Stefan Grand Prix is backed by Serbian engineering firm AMCO and headed by one Zoran Stefanovic, who, like N.Technology, filed an official complaint over the FIA's selection process for new teams. His suit was rejected, but Stefanovic remained determined. The departure of Toyota from the scene and the availability of its assets – including its 2010 car design and the all-important entry slot for next year's championship – may prove to be his way in. The deal could involve Toyota sticking around to supply engines for the next few years, and Kamui Kobayashi could be part of the package, operating from the current facility in Cologne, Germany, until the move to Serbia could be completed.

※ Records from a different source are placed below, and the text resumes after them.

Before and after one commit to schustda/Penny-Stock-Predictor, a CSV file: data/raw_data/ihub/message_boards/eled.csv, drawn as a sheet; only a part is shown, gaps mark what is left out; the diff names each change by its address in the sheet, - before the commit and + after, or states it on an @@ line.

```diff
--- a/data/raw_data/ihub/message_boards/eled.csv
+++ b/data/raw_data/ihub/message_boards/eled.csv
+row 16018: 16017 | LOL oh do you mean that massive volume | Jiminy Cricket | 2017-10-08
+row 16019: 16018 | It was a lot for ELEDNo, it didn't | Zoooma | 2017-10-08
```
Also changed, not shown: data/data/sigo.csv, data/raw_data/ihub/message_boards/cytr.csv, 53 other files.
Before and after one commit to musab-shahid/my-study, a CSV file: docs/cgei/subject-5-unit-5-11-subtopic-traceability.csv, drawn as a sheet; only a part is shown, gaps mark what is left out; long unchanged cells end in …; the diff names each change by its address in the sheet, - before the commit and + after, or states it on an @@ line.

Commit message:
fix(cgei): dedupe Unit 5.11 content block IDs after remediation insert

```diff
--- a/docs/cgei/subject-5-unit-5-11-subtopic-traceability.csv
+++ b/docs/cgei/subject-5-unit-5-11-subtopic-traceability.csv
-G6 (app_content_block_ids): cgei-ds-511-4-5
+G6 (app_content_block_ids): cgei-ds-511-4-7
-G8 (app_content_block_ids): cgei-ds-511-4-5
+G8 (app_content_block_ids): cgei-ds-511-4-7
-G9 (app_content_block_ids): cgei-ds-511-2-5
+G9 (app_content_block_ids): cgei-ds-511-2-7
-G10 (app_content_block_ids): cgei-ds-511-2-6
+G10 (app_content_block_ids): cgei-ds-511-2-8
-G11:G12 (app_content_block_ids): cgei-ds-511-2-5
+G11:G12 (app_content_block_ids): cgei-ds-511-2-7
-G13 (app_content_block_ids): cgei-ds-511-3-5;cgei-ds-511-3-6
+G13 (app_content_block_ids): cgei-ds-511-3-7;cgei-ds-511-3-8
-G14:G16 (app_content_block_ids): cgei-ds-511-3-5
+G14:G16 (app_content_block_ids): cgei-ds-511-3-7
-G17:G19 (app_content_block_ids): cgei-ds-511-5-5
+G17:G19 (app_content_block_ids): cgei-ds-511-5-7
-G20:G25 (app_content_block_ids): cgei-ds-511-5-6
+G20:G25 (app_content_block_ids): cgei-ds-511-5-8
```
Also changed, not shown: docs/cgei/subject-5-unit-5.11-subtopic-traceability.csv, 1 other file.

For its part, Toyota is likely trying to find a way to get around its commitments under the Concorde Agreement to remain in the series, the failure of which to honor could cost Toyota hundreds of millions in fines. Meanwhile if Stefan Grand Prix manages to pull it off, they'll have successfully circumnavigated the allegedly flawed selection process and secured their spot on the grid. Stefanovic denies the prospect of his outfit simply stepping in to Toyota's place, but confirmed that negotiations are under way.
Meanwhile Sauber – which just reacquired itself from BMW in the wake of the failed Qadbak deal – was hoping Toyota would default on its agreement, thereby giving them the green light. If the Stefan deal goes through, Sauber could be locked out, unless the powers-that-be opt to let them in as an unprecedented 14th entry.
[Source: F1-Live | Image: Clive Mason/Getty]